## DIRECTIONS FOR THIS TASK
Give back, unchanged, the lines from the one containing "classDef command fill:#fae8ff,stroke:#a21caf,color:#2a0a2f" to the end of the listing, inclusive of both.

## GIVEN RECORDS
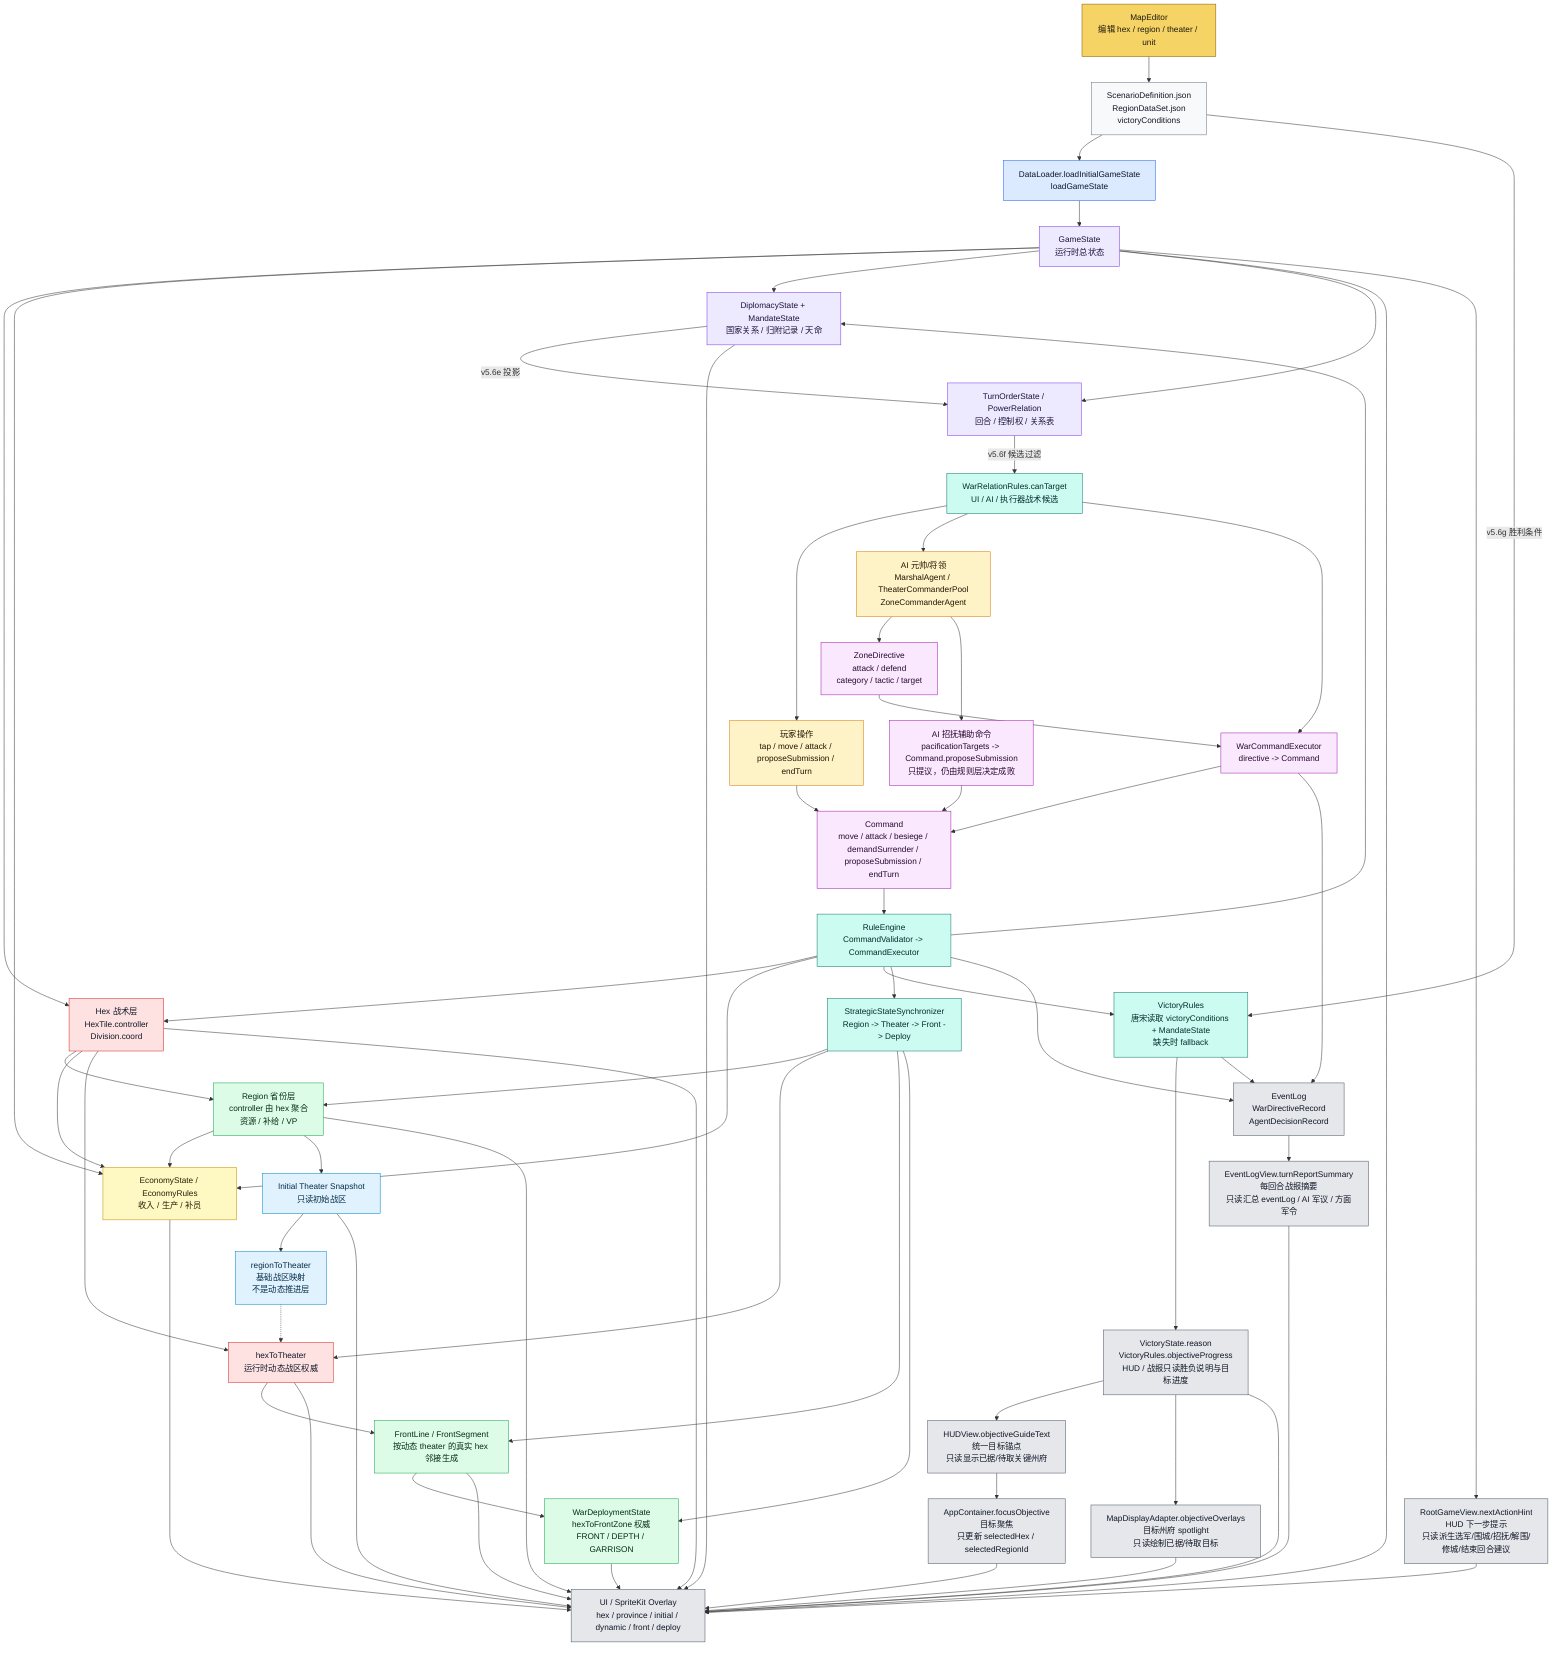
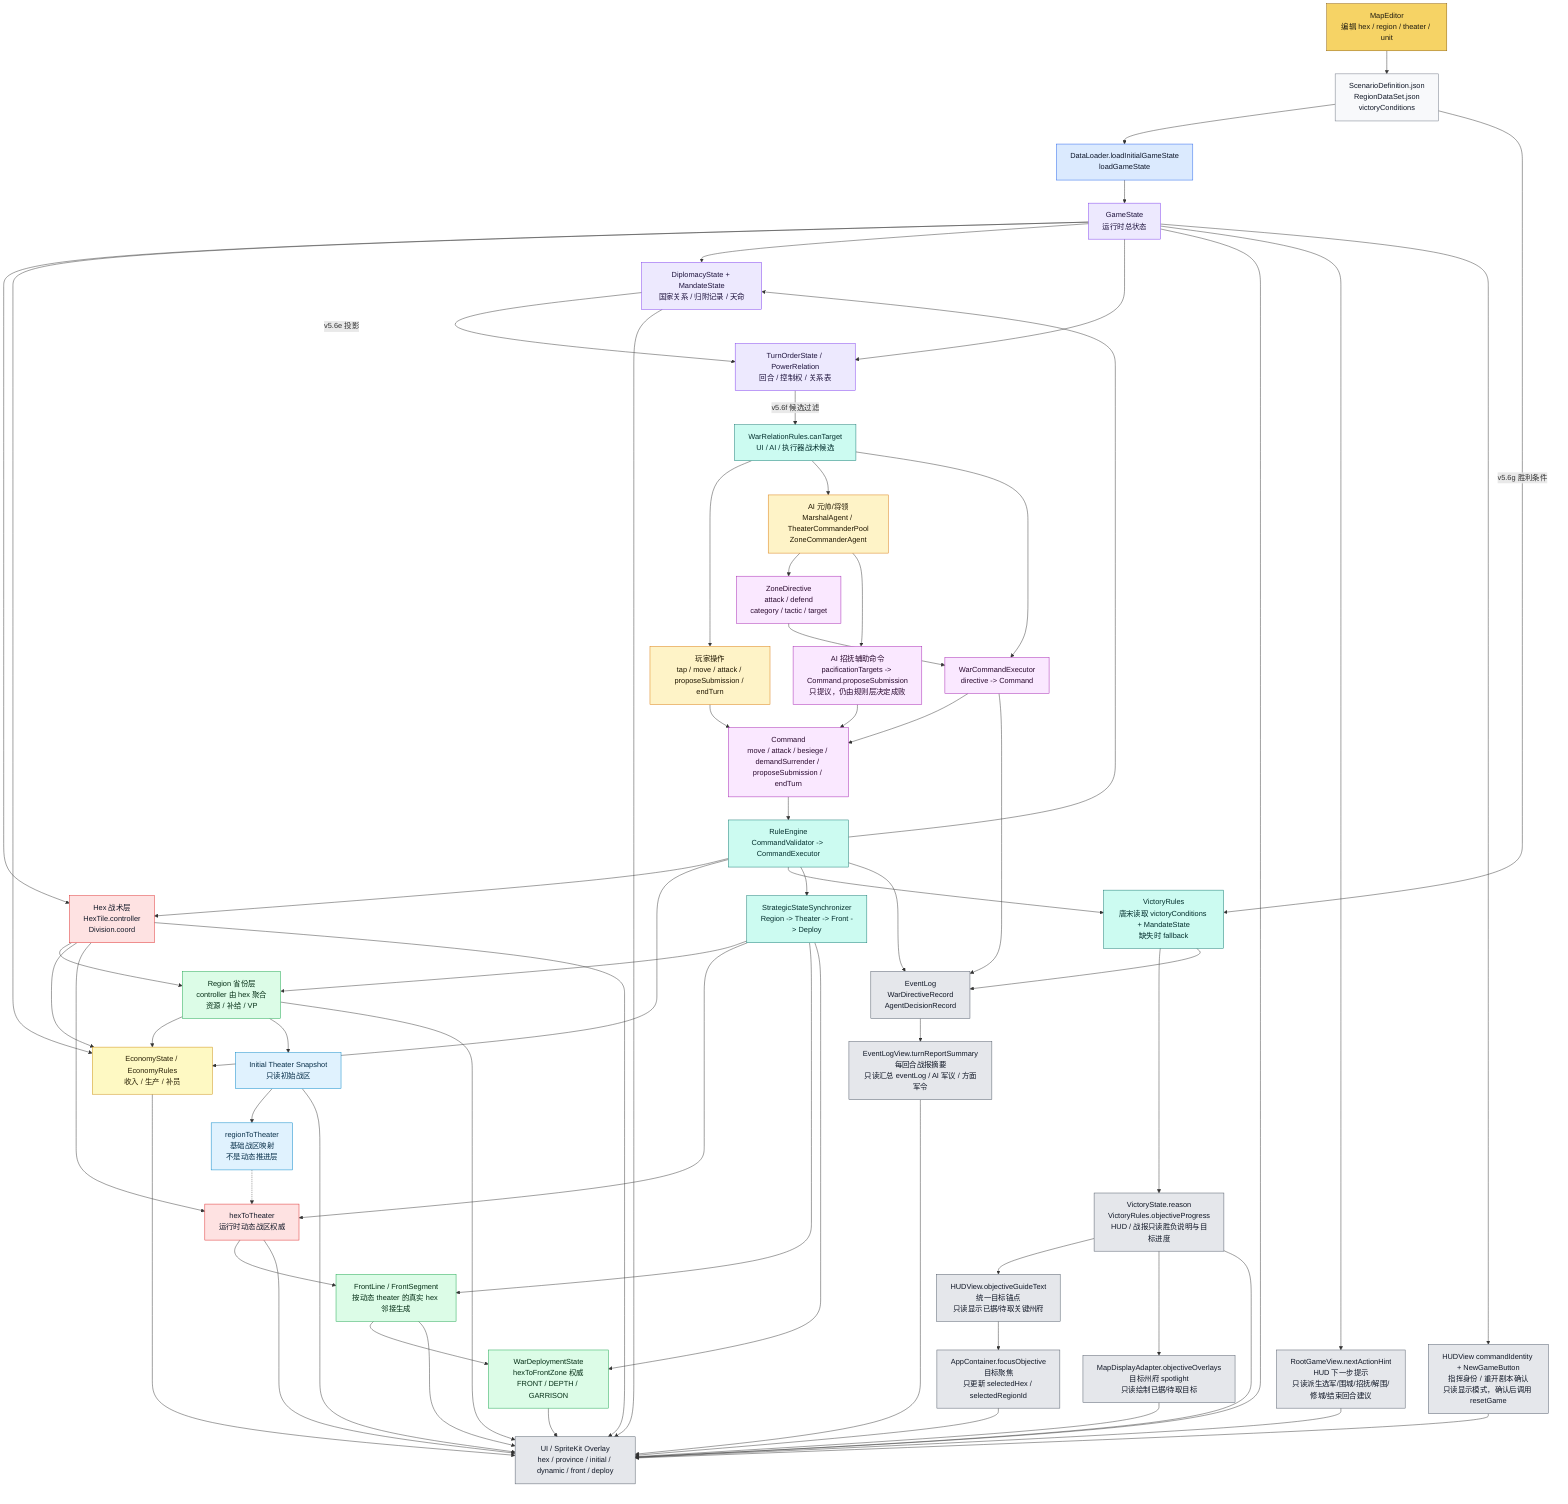
flowchart TD
    ME["MapEditor<br/>编辑 hex / region / theater / unit"]:::editor
    JSON["ScenarioDefinition.json<br/>RegionDataSet.json<br/>victoryConditions"]:::data
    DL["DataLoader.loadInitialGameState<br/>loadGameState"]:::loader
    GS["GameState<br/>运行时总状态"]:::state

    HEX["Hex 战术层<br/>HexTile.controller<br/>Division.coord"]:::authority
    REGION["Region 省份层<br/>controller 由 hex 聚合<br/>资源 / 补给 / VP"]:::derived
    INIT["Initial Theater Snapshot<br/>只读初始战区"]:::snapshot
    R2T["regionToTheater<br/>基础战区映射<br/>不是动态推进层"]:::snapshot
    H2T["hexToTheater<br/>运行时动态战区权威"]:::authority
    FRONT["FrontLine / FrontSegment<br/>按动态 theater 的真实 hex 邻接生成"]:::derived
    DEPLOY["WarDeploymentState<br/>hexToFrontZone 权威<br/>FRONT / DEPTH / GARRISON"]:::derived
    ECO["EconomyState / EconomyRules<br/>收入 / 生产 / 补员"]:::economy
    DIP["DiplomacyState + MandateState<br/>国家关系 / 归附记录 / 天命"]:::state
    TURN["TurnOrderState / PowerRelation<br/>回合 / 控制权 / 关系表"]:::state
    RELCAND["WarRelationRules.canTarget<br/>UI / AI / 执行器战术候选"]:::rules
    VICT["VictoryRules<br/>唐宋读取 victoryConditions + MandateState<br/>缺失时 fallback"]:::rules
    VICTEXT["VictoryState.reason<br/>VictoryRules.objectiveProgress<br/>HUD / 战报只读胜负说明与目标进度"]:::ui
    GOAL["HUDView.objectiveGuideText<br/>统一目标锚点<br/>只读显示已据/待取关键州府"]:::ui
    FOCUS["AppContainer.focusObjective<br/>目标聚焦<br/>只更新 selectedHex / selectedRegionId"]:::ui
    SPOTLIGHT["MapDisplayAdapter.objectiveOverlays<br/>目标州府 spotlight<br/>只读绘制已据/待取目标"]:::ui
    TURNREPORT["EventLogView.turnReportSummary<br/>每回合战报摘要<br/>只读汇总 eventLog / AI 军议 / 方面军令"]:::ui
+     SESSIONHUD["HUDView commandIdentity + NewGameButton<br/>指挥身份 / 重开剧本确认<br/>只读显示模式，确认后调用 resetGame"]:::ui
    HINT["RootGameView.nextActionHint<br/>HUD 下一步提示<br/>只读派生选军/围城/招抚/解围/修城/结束回合建议"]:::ui

    PLAYER["玩家操作<br/>tap / move / attack / proposeSubmission / endTurn"]:::input
    AI["AI 元帅/将领<br/>MarshalAgent / TheaterCommanderPool<br/>ZoneCommanderAgent"]:::input
    AIPAC["AI 招抚辅助命令<br/>pacificationTargets -> Command.proposeSubmission<br/>只提议，仍由规则层决定成败"]:::command
    ZD["ZoneDirective<br/>attack / defend<br/>category / tactic / target"]:::command
    WCE["WarCommandExecutor<br/>directive -> Command"]:::command
    CMD["Command<br/>move / attack / besiege / demandSurrender / proposeSubmission / endTurn"]:::command
    RE["RuleEngine<br/>CommandValidator -> CommandExecutor"]:::rules
    SYNC["StrategicStateSynchronizer<br/>Region -> Theater -> Front -> Deploy"]:::rules

    UI["UI / SpriteKit Overlay<br/>hex / province / initial / dynamic / front / deploy"]:::ui
    LOG["EventLog<br/>WarDirectiveRecord<br/>AgentDecisionRecord"]:::ui

    ME --> JSON --> DL --> GS
    GS --> HEX
    HEX --> REGION
    HEX --> ECO
    REGION --> ECO
    REGION --> INIT
    INIT --> R2T
    R2T -.-> H2T
    HEX --> H2T
    H2T --> FRONT --> DEPLOY
    GS --> ECO
    GS --> DIP
    GS --> TURN
    DIP -->|v5.6e 投影| TURN
    TURN -->|v5.6f 候选过滤| RELCAND
    JSON -->|v5.6g 胜利条件| VICT

    PLAYER --> CMD
    RELCAND --> PLAYER
    RELCAND --> AI
    RELCAND --> WCE
    AI --> ZD --> WCE --> CMD
    AI --> AIPAC --> CMD
    CMD --> RE --> HEX
    RE --> ECO
    RE --> DIP
    RE --> VICT
    RE --> SYNC
    SYNC --> REGION
    SYNC --> H2T
    SYNC --> FRONT
    SYNC --> DEPLOY

    GS --> UI
    GS --> HINT --> UI
+     GS --> SESSIONHUD --> UI
    VICTEXT --> GOAL --> FOCUS --> UI
    VICTEXT --> SPOTLIGHT --> UI
    HEX --> UI
    REGION --> UI
    INIT --> UI
    H2T --> UI
    FRONT --> UI
    DEPLOY --> UI
    ECO --> UI
    DIP --> UI
    VICT --> VICTEXT --> UI
    RE --> LOG
    VICT --> LOG
    WCE --> LOG
    LOG --> TURNREPORT --> UI

    classDef editor fill:#f6d365,stroke:#8a5a00,color:#1f1b10
    classDef data fill:#f8f9fb,stroke:#6b7280,color:#111827
    classDef loader fill:#dbeafe,stroke:#2563eb,color:#0f172a
    classDef state fill:#ede9fe,stroke:#7c3aed,color:#1f143d
    classDef authority fill:#fee2e2,stroke:#dc2626,color:#111827
    classDef derived fill:#dcfce7,stroke:#16a34a,color:#052e16
    classDef snapshot fill:#e0f2fe,stroke:#0284c7,color:#082f49
    classDef input fill:#fef3c7,stroke:#d97706,color:#1f1600
    classDef economy fill:#fef9c3,stroke:#ca8a04,color:#292107
    classDef command fill:#fae8ff,stroke:#a21caf,color:#2a0a2f
    classDef rules fill:#ccfbf1,stroke:#0f766e,color:#042f2e
    classDef ui fill:#e5e7eb,stroke:#4b5563,color:#111827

## RESPONSE
    classDef command fill:#fae8ff,stroke:#a21caf,color:#2a0a2f
    classDef rules fill:#ccfbf1,stroke:#0f766e,color:#042f2e
    classDef ui fill:#e5e7eb,stroke:#4b5563,color:#111827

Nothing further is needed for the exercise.